Admittedly, it was a little silly when Donald Trump, attacking John Ellis Bush during the debate in Greenville, South Carolina on Saturday, charged "Two days ago, he said he would take his pants off and moon everybody. And that's fine- nobody reports that. He gets up and says that. And then he tells me that, oh, my language was a little bit rough."
Trump was severely distorting (not "severely conservative") a statement made by Bush complaining about the alleged lack of coverage of his campaign. Still, an exchange Trump had with a media-designated moderate, Young Marco, demonstrated yet again that a Trump Administration probably would be less devastating than any led by one of his rivals.
It started when Senator Rubio used terrorism as an excuse to invoke God. "I just want to say," Rubio remarked "at least on behalf of me and my family, I thank God all the time it was George W. Bush in the White House on 9/11 and not Al Gore." He added of President 43 "I think you can look back in hindsight and say a couple of things, but he kept us safe" (photograph via CNN of President Bush keeping "us safe," below).
Less of a politician than most of the media have come to believe, Trump (after Rubio made a couple of more comments) failed to begin his response with "it's personal with me," a sure-fire hit from any Republican, Democrat, or celebrity. However, he did counter with
How did he keep us safe when the World Trade Center -- the World -- excuse me. I lost hundreds of friends. The World Trade Center came down during the reign of George Bush. He kept us safe? That is not safe. That is not safe, Marco. That is not safe.
Pointing out that presiding over the largest terrorist attack in world history does not constitute keeping the nation safe did not sit well with the Republican National Committee's largely hand-picked audience of Bush and Rubio supporters. However, the party officials and donors who packed the Peace Center did show their appreciation with Marco Rubio when he responded "The World Trade Center came down because Bill Clinton didn't kill Osama bin Laden when he had the chance to kill him."

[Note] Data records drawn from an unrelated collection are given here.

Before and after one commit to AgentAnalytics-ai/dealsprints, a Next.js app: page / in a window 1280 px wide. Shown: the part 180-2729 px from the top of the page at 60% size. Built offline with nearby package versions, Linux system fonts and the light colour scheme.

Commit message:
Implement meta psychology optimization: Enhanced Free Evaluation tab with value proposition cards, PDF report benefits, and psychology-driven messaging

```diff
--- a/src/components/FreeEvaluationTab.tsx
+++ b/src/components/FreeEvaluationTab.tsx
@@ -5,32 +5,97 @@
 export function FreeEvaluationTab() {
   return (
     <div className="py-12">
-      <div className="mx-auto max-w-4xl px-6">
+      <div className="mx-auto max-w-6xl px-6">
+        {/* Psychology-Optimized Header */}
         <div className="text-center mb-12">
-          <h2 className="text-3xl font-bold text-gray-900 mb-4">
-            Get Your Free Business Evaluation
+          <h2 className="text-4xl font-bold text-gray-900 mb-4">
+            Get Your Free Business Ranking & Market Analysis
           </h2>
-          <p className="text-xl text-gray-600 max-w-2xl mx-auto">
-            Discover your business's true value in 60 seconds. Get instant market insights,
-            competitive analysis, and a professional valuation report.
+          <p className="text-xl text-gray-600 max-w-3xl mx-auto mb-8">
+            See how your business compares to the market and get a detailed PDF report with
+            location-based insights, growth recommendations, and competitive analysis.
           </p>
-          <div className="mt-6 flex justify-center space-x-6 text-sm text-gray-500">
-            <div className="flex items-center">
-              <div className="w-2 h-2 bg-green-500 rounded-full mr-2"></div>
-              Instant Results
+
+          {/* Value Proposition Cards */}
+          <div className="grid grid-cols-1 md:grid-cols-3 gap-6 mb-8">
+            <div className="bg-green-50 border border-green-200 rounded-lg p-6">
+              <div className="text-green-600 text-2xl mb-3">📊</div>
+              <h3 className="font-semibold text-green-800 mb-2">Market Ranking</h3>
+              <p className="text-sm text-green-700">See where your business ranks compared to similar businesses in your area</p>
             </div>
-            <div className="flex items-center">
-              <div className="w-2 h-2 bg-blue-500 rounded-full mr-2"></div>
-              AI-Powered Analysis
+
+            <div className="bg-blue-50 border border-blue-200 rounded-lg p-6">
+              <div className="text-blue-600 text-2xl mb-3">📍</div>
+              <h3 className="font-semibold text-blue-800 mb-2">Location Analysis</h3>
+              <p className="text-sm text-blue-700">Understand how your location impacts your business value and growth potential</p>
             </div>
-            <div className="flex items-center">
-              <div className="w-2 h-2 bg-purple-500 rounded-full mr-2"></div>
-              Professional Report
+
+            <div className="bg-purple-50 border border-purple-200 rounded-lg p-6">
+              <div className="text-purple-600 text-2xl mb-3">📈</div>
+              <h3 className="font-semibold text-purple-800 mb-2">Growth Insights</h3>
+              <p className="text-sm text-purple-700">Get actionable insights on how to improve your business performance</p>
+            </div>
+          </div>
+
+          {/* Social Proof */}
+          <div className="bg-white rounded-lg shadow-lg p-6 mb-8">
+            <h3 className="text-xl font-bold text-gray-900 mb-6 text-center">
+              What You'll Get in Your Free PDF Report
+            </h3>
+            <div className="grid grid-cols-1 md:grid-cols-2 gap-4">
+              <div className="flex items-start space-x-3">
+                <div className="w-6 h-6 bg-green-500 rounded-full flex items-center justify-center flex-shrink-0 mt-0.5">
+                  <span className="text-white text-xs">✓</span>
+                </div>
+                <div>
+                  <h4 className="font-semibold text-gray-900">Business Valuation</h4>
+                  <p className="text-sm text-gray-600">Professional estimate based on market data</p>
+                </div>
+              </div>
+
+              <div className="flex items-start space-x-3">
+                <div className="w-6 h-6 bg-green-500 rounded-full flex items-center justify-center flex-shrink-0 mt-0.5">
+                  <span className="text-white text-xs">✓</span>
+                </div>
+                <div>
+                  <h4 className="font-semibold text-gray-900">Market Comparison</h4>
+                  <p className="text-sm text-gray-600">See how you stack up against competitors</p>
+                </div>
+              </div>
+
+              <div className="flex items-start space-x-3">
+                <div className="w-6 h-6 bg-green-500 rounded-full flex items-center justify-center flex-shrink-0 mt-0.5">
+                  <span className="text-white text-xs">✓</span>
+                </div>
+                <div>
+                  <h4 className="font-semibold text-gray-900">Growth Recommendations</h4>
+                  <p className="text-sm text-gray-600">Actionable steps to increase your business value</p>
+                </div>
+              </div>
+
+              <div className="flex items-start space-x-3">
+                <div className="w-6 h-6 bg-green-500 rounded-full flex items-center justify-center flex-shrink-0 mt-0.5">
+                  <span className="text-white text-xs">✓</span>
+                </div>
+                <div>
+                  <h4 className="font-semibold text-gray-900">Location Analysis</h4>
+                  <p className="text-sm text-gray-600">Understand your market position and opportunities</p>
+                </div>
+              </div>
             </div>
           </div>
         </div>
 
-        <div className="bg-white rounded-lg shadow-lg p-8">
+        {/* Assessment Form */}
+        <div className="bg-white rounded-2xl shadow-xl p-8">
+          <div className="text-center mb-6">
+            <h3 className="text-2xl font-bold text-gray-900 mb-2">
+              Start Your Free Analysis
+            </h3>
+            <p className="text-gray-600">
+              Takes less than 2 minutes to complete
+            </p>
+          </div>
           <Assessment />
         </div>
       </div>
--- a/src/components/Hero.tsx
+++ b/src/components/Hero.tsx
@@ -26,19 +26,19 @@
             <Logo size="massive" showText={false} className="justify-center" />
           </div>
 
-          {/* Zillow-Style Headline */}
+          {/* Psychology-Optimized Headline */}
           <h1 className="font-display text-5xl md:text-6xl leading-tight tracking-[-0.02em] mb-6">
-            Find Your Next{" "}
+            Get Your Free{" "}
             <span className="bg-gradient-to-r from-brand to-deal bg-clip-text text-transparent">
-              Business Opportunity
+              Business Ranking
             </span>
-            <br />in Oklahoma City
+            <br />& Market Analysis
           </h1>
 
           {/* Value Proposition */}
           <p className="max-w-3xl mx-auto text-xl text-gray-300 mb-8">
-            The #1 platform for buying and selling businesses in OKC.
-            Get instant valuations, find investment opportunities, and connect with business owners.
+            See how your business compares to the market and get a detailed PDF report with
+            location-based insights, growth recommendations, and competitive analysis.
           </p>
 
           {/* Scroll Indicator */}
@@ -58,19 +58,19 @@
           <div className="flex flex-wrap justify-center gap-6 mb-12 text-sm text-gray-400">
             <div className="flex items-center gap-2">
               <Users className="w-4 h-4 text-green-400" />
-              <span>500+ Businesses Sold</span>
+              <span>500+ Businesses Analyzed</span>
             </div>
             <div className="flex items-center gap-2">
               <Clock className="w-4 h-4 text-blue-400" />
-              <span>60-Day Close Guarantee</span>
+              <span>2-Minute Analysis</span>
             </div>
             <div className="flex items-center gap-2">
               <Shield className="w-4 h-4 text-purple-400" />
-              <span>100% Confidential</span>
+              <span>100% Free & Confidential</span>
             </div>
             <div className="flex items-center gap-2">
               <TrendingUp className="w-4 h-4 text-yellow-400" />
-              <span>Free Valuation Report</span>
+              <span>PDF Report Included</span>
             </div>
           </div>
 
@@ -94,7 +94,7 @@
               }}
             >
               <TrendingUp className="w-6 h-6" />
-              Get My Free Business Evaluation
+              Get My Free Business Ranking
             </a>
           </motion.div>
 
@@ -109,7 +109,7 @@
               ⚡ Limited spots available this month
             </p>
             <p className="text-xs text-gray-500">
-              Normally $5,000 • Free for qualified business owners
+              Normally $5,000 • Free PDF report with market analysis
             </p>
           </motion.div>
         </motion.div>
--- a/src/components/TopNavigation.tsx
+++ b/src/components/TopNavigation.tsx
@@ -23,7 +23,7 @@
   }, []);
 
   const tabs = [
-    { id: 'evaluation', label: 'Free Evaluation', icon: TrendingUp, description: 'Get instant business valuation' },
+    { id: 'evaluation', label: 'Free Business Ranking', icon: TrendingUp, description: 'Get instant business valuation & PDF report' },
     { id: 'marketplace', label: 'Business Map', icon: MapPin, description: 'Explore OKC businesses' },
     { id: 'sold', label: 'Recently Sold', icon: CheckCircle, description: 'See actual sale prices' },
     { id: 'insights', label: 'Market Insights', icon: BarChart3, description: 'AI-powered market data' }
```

Marco Rubio will never be a history professor. Though President Clinton's effort to kill Osama bin Laden and destroy Al Qaeda's camps were insufficient, they were far more strenuous than those of the guy Rubio is happy kept the White House from Al Gore. On Meet The Press in 2004 Richard Clarke, who had served both Clinton 42 and Bush 43 as counter-terrorism chief, put it into perspective when he explained

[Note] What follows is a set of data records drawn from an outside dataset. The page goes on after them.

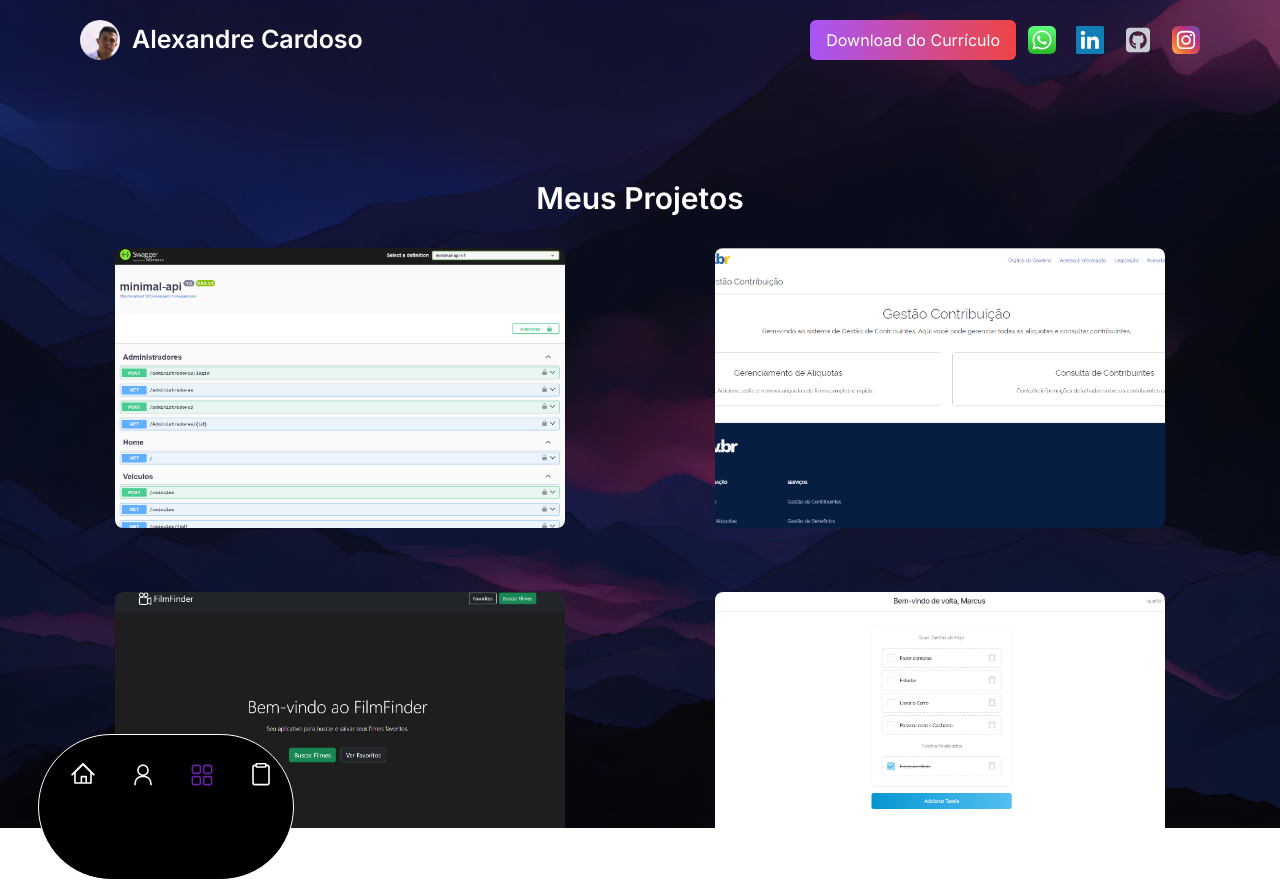
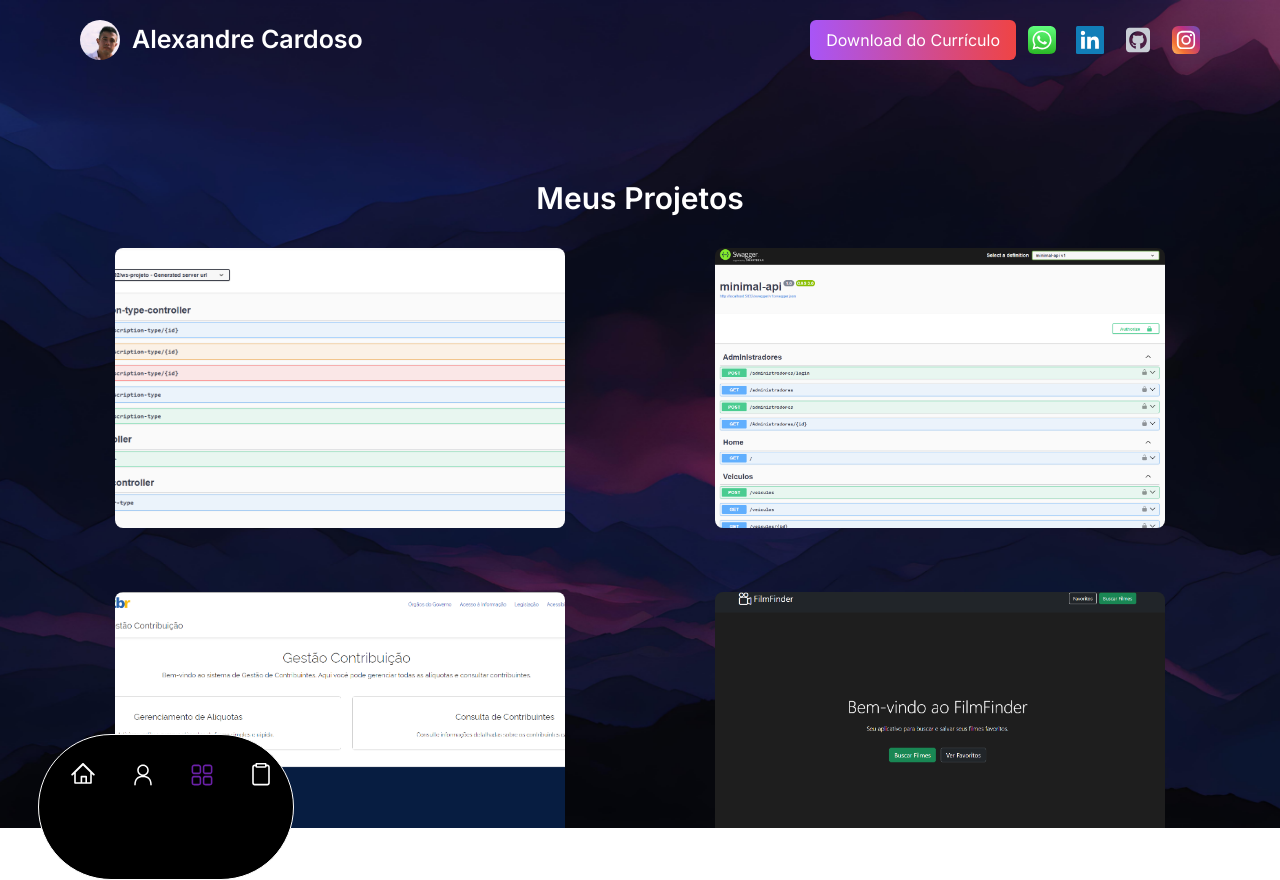
Before and after one commit to Alvarezpro87/my-portifolio, a Next.js app: page /my-projects in a window 1280 px wide. Built offline with nearby package versions, Linux system fonts and the light colour scheme.

Commit message:
Subindo o projeto Api Rest com Spring Boot

```diff
--- a/constants/index.ts
+++ b/constants/index.ts
@@ -118,6 +118,12 @@ export const Socials = [
 ];
 export const Projects = [
   {
+  title: "API REST com Spring Boot",
+    text: "API REST desenvolvida em Spring Boot, responsável por disponibilizar e gerenciar assinaturas e dados de um usuário. Atualmente, o projeto está na versão 0.0.1.",
+    src: "/apirest.png",
+    githubUrl: "https://github.com/Alvarezpro87/api_rest_project",
+  },
+  {
     title: "Minimal API com Autenticação JWT em ASP.NET Core",
     text: "Este projeto é uma API mínima desenvolvida em ASP.NET Core que gerencia administradores e veículos. Ele implementa autenticação e autorização usando tokens JWT, e utiliza o Entity Framework Core com SQL Server para persistência de dados.",
     src: "/minimalapi.png",
```
Also changed, not shown: public/apirest.png (added).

We began looking with the CIA and Delta Force at options to snatch bin Laden in 1996, 1997, 1998, and they were unable do so. And this is one of the things I talk about in the book, the need to strengthen our intelligence and military capability so that we can do things like that.
What else did Clinton do, however? We had Iraqi-sponsored terrorism against the United States; he used military force, and they stopped. We had Iranian-sponsored terrorism against the United States; he used covert action against them, and they stopped. We had al-Qaeda attempts to blow up things in the United States during the millennium period, attempts to blow up embassies around the world, attempts to take over Bosnia during the jihad in Bosnia. And all of those attempts were thwarted.
Now, that doesn't mean that he did everything he should have done, but the president of the United States was active on these issues in the Clinton administration. The president of the United States was not active on these issues prior to 9/11 in the Bush administration.
In Marco Rubio's imagination, Bill Clinton was responsible for Osama bin Laden being able to blow up the World Trade Center. And then, praise be to God (or as Islamists would put it, "praise be to Allah"), George W. Bush was around to invade Iraq to get back at terrorists, who were sheltered in Afghanistan and most of whom were ethnic Saudis. Or as Clarke advised officials shortly after the attacks on the WTC and the Pentagon, "invading Iraq after 9/11 is like invading Mexico after Pearl Harbor."
"It's not Trump, boys," Charlie Pierce observes of "a debate in which Donald J. Trump was on the side of empirical reality, so much the worse for empirical reality." Still, given the announcement only a few hours before the debate of the sudden death of a Supreme Court Justice: Marco Rubio could have remarked "I thank God all the time it was George W. Bush who was selected for the White House instead of Al Gore."